Copy, from the entries below, each line where the word "memory" can be found.
EXCERPTED RECORDS below:
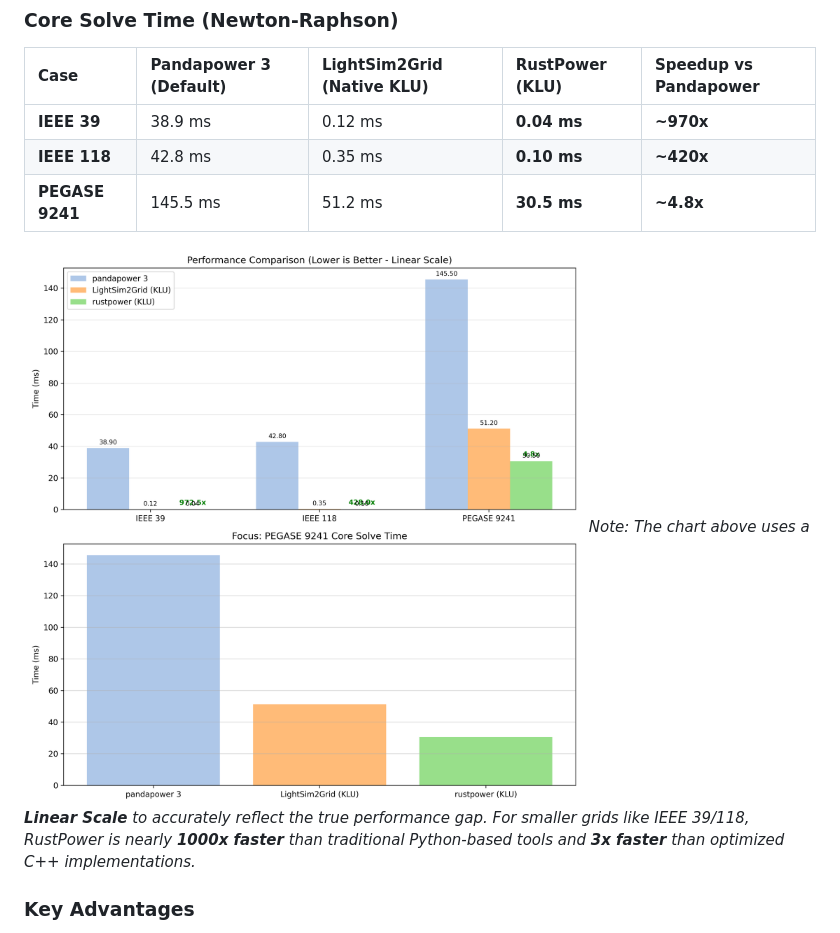
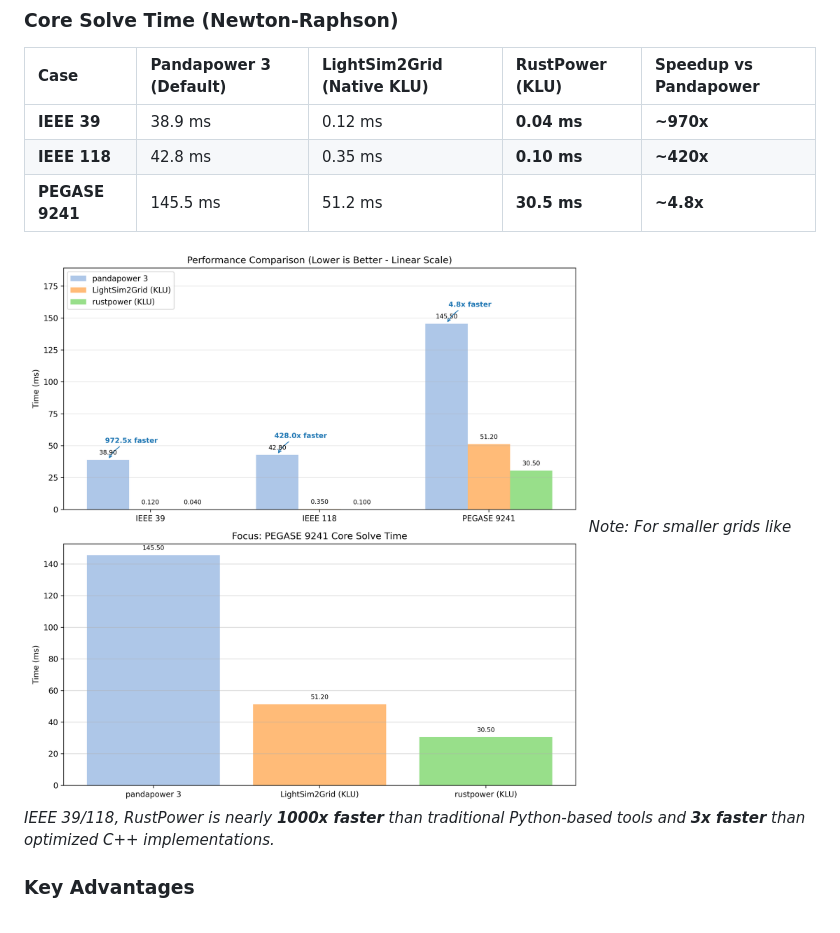
Before and after one commit to chengts95/rustpower, a Markdown page: Readme.md, the part around the change. Drawn GitHub-style; pictures changed too: docs/performance_comparison.png.

Commit message:
feat: enhance performance comparison visuals and annotations in README and plot script

```diff
--- a/Readme.md
+++ b/Readme.md
@@ -64,7 +64,7 @@ RustPower is designed for extreme performance and memory efficiency. Below is a
 | **PEGASE 9241** | 145.5 ms | 51.2 ms | **30.5 ms** | **~4.8x** |
 
 ![Performance Comparison](docs/performance_comparison.png)
-*Note: The chart above uses a **Linear Scale** to accurately reflect the true performance gap. For smaller grids like IEEE 39/118, RustPower is nearly **1000x faster** than traditional Python-based tools and **3x faster** than optimized C++ implementations.*
+*Note: For smaller grids like IEEE 39/118, RustPower is nearly **1000x faster** than traditional Python-based tools and **3x faster** than optimized C++ implementations.*
 
 ### **Key Advantages**
 - **Extreme Memory Efficiency**: For the 9241-node case, RustPower peaks at only **~34 MB** of memory, while Python-based environments typically require **500+ MB**. This **15x reduction** enables running massive parallel simulations (e.g., N-1 analysis, Monte-Carlo) on standard hardware or cloud/docker containers with high resource utilization.
```
Also changed, not shown: 1 other file.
End of EXCERPTED RECORDS.
* _YOUR SOLUTION_
@@ -64,7 +64,7 @@ RustPower is designed for extreme performance and memory efficiency. Below is a
 - **Extreme Memory Efficiency**: For the 9241-node case, RustPower peaks at only **~34 MB** of memory, while Python-based environments typically require **500+ MB**. This **15x reduction** enables running massive parallel simulations (e.g., N-1 analysis, Monte-Carlo) on standard hardware or cloud/docker containers with high resource utilization.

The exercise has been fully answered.